  • When a non-breaching party does not give the breaching party a chance to fix the breach: Generally speaking, when a contract breach is considered to be minor, the non-breaching party will be required to give the breaching party an opportunity to cure the issue if the breaching party has asked them for more time. 
    • If the non-breaching party refuses the request for additional time and does not allow the breaching party to fix it, then the non-breaching party can be held liable for any losses that the breaching party suffered as a result of terminating the contract. 

Does It Matter Which Party Breached the Contract First?

According to a concept in contract law that is known as the “first breach doctrine”, the first party to breach the contract will lose the right to bring a lawsuit to have the contract enforced against the other party. This is true even in cases where the other party commits a subsequent breach. However, the first breach doctrine will only apply if the initial breach was material and would alter the outcome of the contract.

For example, if a party fails to pay the other party the amount of money that was specified in their contract, then this action would constitute a material breach.

In other words, the breaching party did not pay for the goods or services rendered and thus caused the non-breaching party to suffer financial loss, as opposed to the profit they were supposed to make from entering into the contract. Accordingly, the resulting circumstances have significantly changed due to the breach.

Another important concept that comes up when discussing which party breached the contract first is the doctrine of “anticipatory repudiation”. Anticipatory repudiation may occur when a contracting party expresses verbally or implies through their conduct that they have no intention of fulfilling their portion of the contract. 

The breaching party must provide some indication that shows they will not perform their contractual obligations long before performance is ever due.
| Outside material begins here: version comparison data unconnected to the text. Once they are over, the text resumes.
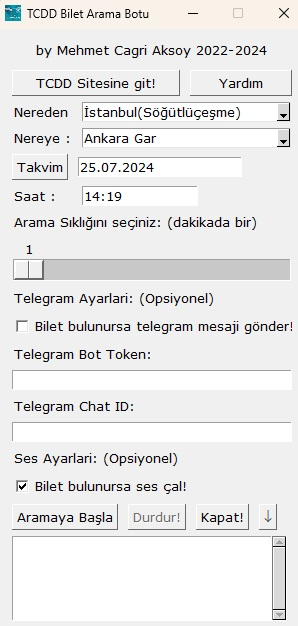
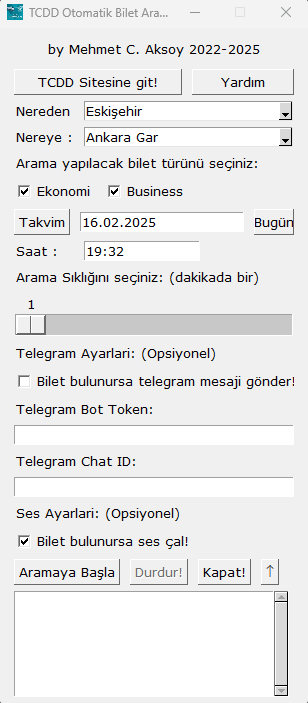
V3 release

diff --git a/README.md b/README.md
@@ -31,13 +31,17 @@ Güvenli: Kullanıcı bilgilerini güvenli bir şekilde işleme. Hic bir kisisel
 
 
 ## Versionlar
+v3
+
+- Yenilenen tcdd websitesi icin uyum saglandi.
+- Kod tamamen yenilendi!
+- Arama algoritmasi yeni siteye uyum saglandi.
+
+![Screenshot](https://github.com/mcagriaksoy/tcdd-bilet-yer-kontrol/blob/master/img/Screenshot_2.jpg)
+
 v2.4
 
 - Takvimden kaynaklanan bir sorun cozuldu.
-
-Yeni UI:
-
-![Screenshot](https://github.com/mcagriaksoy/tcdd-bilet-yer-kontrol/blob/master/img/Screenshot_2.jpg)
 
 v2.3
 
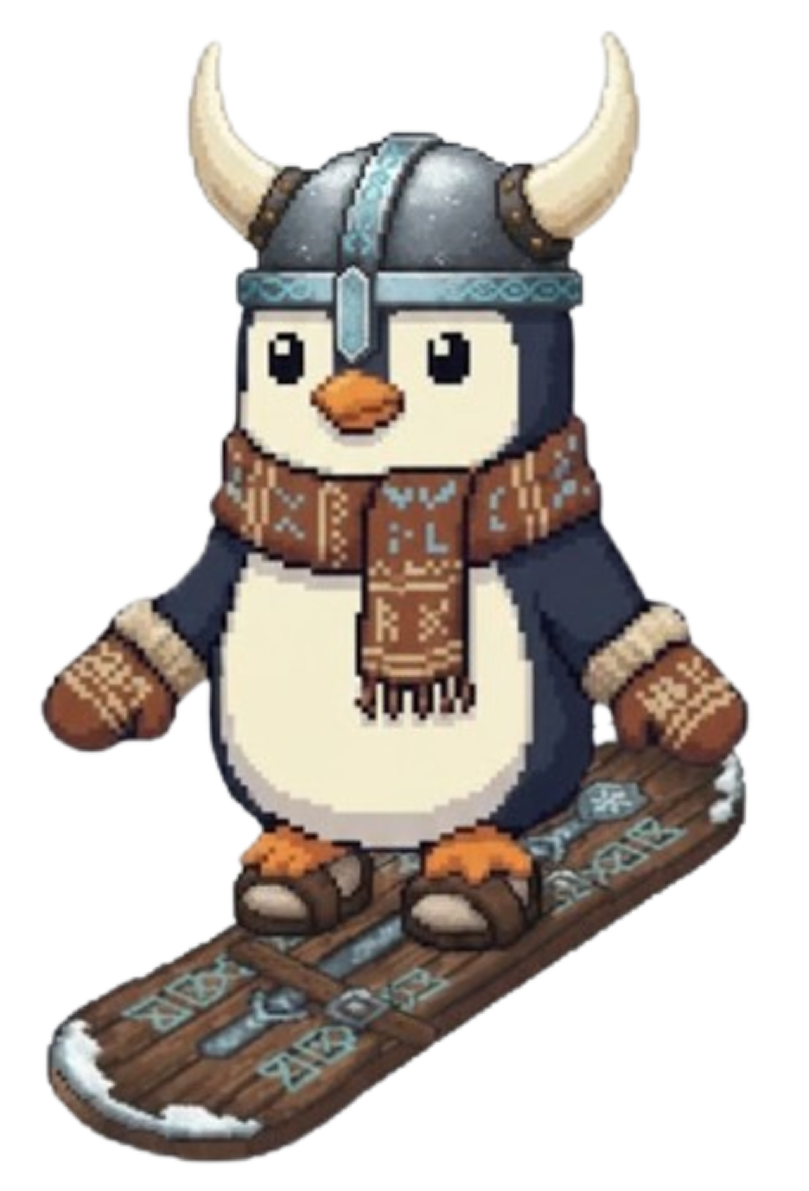
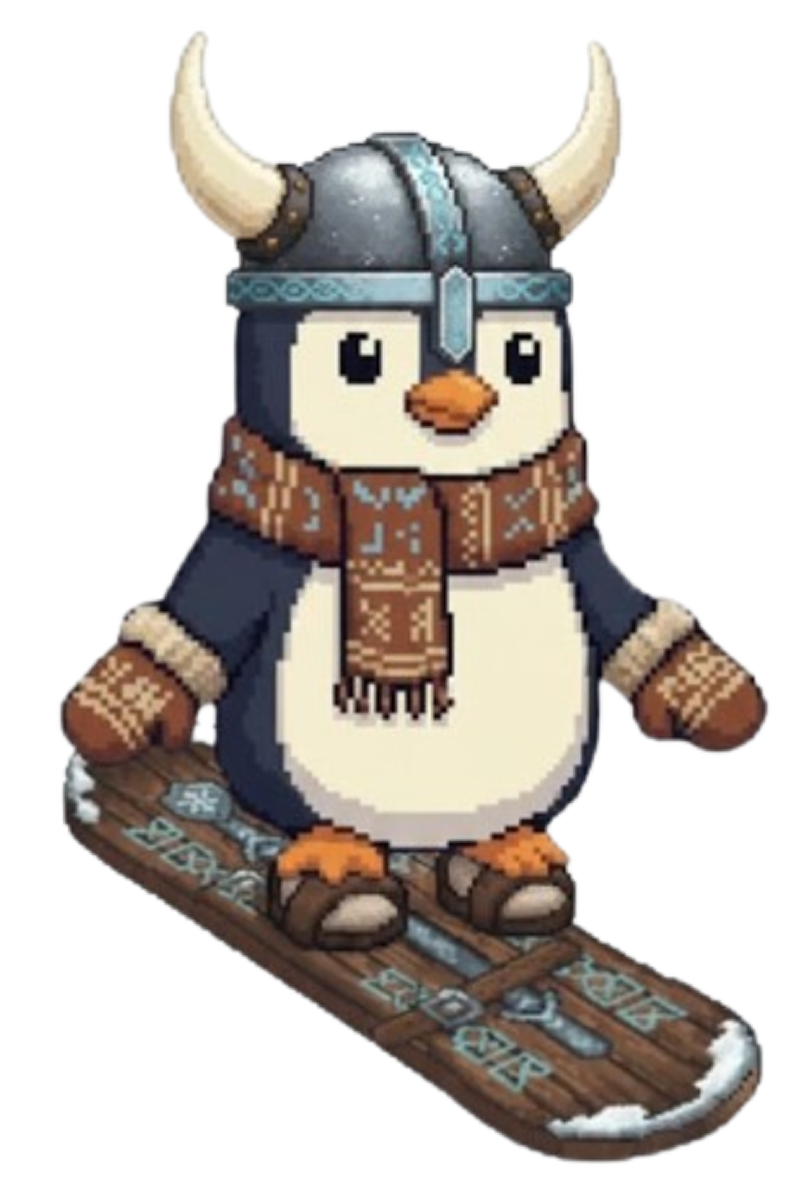
Add Level 3 image assets and update game files
- Add ice-field-background.png for Level 3 background
- Add ice.png for stable ice blocks
- Add ice-crack.png for cracked ice blocks
- Add splash.png for ice break effect
- Add frozen-forest-background.png and frozen-forest-background-with-hippo.png for Level 2
- Add tree-branch.png and ice-patch.png for Level 2 obstacles
- Add map.png for game navigation
- Update rune images (rune-a.png, rune-g.png, rune-m.png, rune-n.png, rune-o.png)
- Remove rune-background.png and patterned-background.png
- Update penguin snowboard sprites
- Update .gitignore, package.json, tsconfig.json, and game.ts
- Update IMAGE-NAMING-GUIDE.md documentation

diff --git a/game.js b/game.js
@@ -1953,7 +1953,7 @@ function startLevel(levelIndex) {
     const levelIntros = [
         ["Welcome, brave traveler, to Jollygut Hollow!", "I cannot guide you until I have regained my strength. These lands have drained me. Bring me fuel—sweet, juicy fuel..."],
         ["You have reached the Frozen Forest!", "The journey is quick, but be warned...", "It is covered with treacherous ice patches and falling tree branches, which you must avoid. Use Arrow Keys: ← to slow down, → to speed up, ↑ to jump."],
-        ["The Frozen Reach", "Not all ice is sworn to hold.", "Winter reveals its weakness only once.", "Those who rush will not see it.", "Step where the ice remembers its strength."],
+        ["We have arrived at The Frozen Reach", "Not all ice is sworn to hold. Winter reveals its weakness only once.", "Those who rush will not see it. Step where the ice remembers its strength."],
         ["The Cipher Stones await your wisdom!", "Select all the solid glyphs and avoid the hollow ones."],
         ["The final trial: the Sky Bridge!", "Step on the floating tiles in ascending order, from 1 to 7."]
     ];

diff --git a/game.ts b/game.ts
@@ -313,8 +313,7 @@ function completeLevel() {
     awardRune();
     
     const levelMessages = [
-        "Well done, brave traveler! You have earned a Rune of Winter.",
-        "The ancient power flows through you. Your journey continues..."
+        "Well done, brave traveler! You have earned a Rune of Winter. The ancient power flows through you. Your journey continues..."
     ];
     
     showDialogue(levelMessages, () => {

diff --git a/IMAGE-NAMING-GUIDE.md b/IMAGE-NAMING-GUIDE.md
@@ -78,3 +78,5 @@ The game starts with these defaults:
 5. User clicks "Next" to proceed with their selections
 
 
+
+
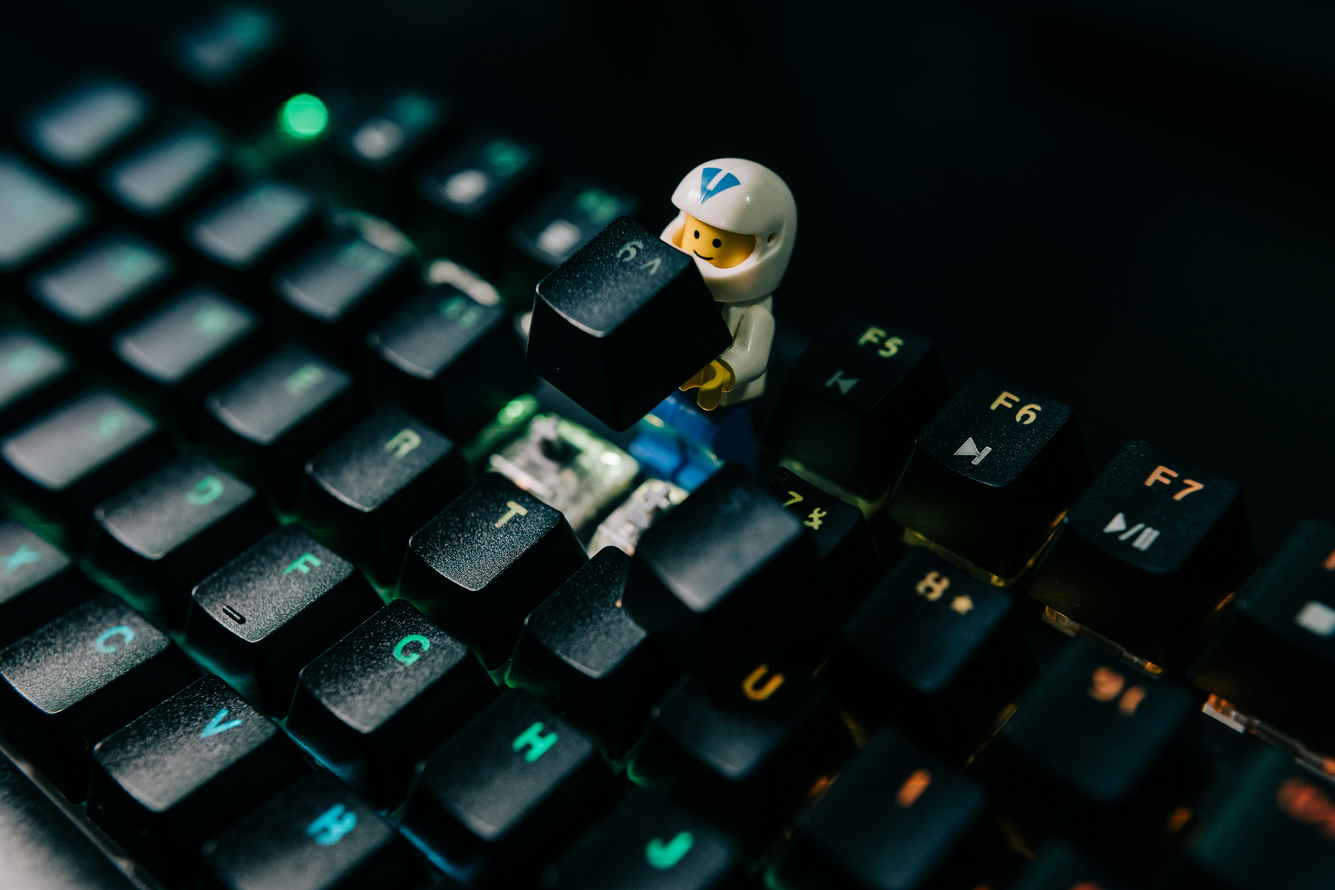
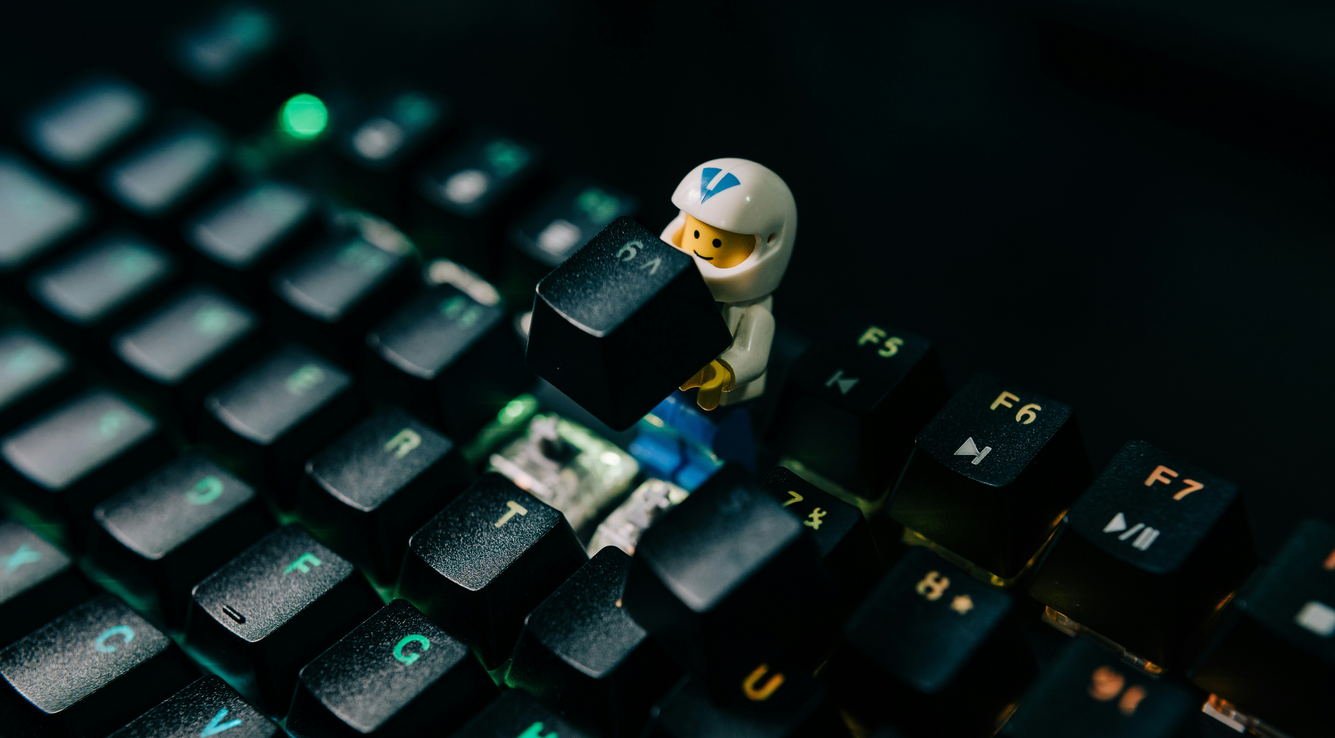
ana sayfa devamı

diff --git a/styles.css b/styles.css
@@ -1,13 +1,25 @@
-/* Navbar Container */
+/* Temel Sıfırlama */
+* {
+    margin: 0;
+    padding: 0;
+    box-sizing: border-box;
+}
+
+body {
+    overflow-x: hidden;
+    font-family: 'InstrumentSans-Bold', sans-serif;
+}
+
+/* Navbar Container - TAM EKRAN */
 .navbar-container {
-    width: 100%;
+    width: 100vw;
     background: #fff;
     box-shadow: 0 2px 10px rgba(0,0,0,0.1);
     position: relative;
     z-index: 1000;
 }
 
-/* Navbar Ana Yapı */
+/* Navbar İçerik - Merkezleme */
 .navbar {
     max-width: 1440px;
     margin: 0 auto;
@@ -19,26 +31,28 @@
 }
 
 /* Logo Alanı */
+/* Logo Alanı */
 .logo-container {
-    flex: 1;
+    flex: 0 1 auto; /* flex-grow, flex-shrink, flex-basis değerlerini değiştirdik */
+    margin-right: 50px; /* Logoyu sola itmek için */
+    padding-left: 0px; /* Sol taraftan boşluk ekledik */
 }
 
 .logo {
     height: 150px;
     width: 280px;
-    
+    object-fit: contain; /* Logo oranlarını korumak için */
 }
 
 /* Menü Öğeleri */
 .nav-menu {
     display: flex;
-    gap: 45px;
+    gap: 30px;
     margin: 0 50px;
 }
 
 .nav-item {
     color: #206896;
-    font-family: 'InstrumentSans-Bold', sans-serif;
     font-size: 16px;
     font-weight: 700;
     text-decoration: none;
@@ -59,7 +73,6 @@
 
 .login-btn {
     color: #206896;
-    font-family: 'InstrumentSans-Bold', sans-serif;
     font-size: 16px;
     font-weight: 700;
     text-decoration: none;
@@ -71,7 +84,6 @@
     color: white;
     border-radius: 4px;
     padding: 8px 20px;
-    font-family: 'InstrumentSans-Bold', sans-serif;
     font-size: 16px;
     font-weight: 700;
     text-decoration: none;
@@ -80,6 +92,20 @@
 
 .register-btn:hover {
     background-color: #027772;
+}
+
+/* Ana Resim - TAM EKRAN */
+.main-image-container {
+    width: 100vw;
+    height: calc(100vh - 80px);
+    overflow: hidden;
+}
+
+.main-image {
+    width: 100%;
+    height: 100%;
+    object-fit: cover;
+    object-position: center;
 }
 
 /* Responsive Tasarım */
@@ -110,17 +136,8 @@
     .auth-buttons {
         margin-top: 10px;
     }
-}
-/* Ana Resim Stilleri */
-.main-image-container {
-    width: 100%;
-    height: calc(100vh - 80px); /* Navbar yüksekliğini çıkarır */
-    overflow: hidden;
-}
-
-.main-image {
-    width: 100%;
-    height: 100%;
-    object-fit: cover;
-    object-position: center;
+    
+    .main-image-container {
+        height: 60vh;
+    }
 }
When such a situation arises, the non-breaching party may declare anticipatory repudiation, which will allow them to suspend performance on the contract and file a lawsuit against the other party for breach of contract. Therefore, in many cases it does matter which party breached the contract first.

Should I Contact a Business Lawyer?

Whether you are being sued for breaching the terms of a contract or are the one who wants to file a lawsuit against another party for breach of contract, it is always best to consult with a lawyer first before taking any legal action involving breach of contract claims. Breach of contract issues can be complicated and may lead to large damages awards. Thus, you should hire a local contract attorney to review the facts of your case.

An experienced contract attorney will be able to inform you on whether there are any legal defenses you can raise or any remedies that you can recover, depending on your situation. Your attorney can also discuss your legal rights under the contract and can explain how the contract laws in your jurisdiction may affect the outcome of your case.

In addition, your attorney can assist you with filing a lawsuit and can provide representation in court. Alternatively, if you and the other party so choose, your attorney can also represent you at a settlement conference or during some other method of dispute resolution.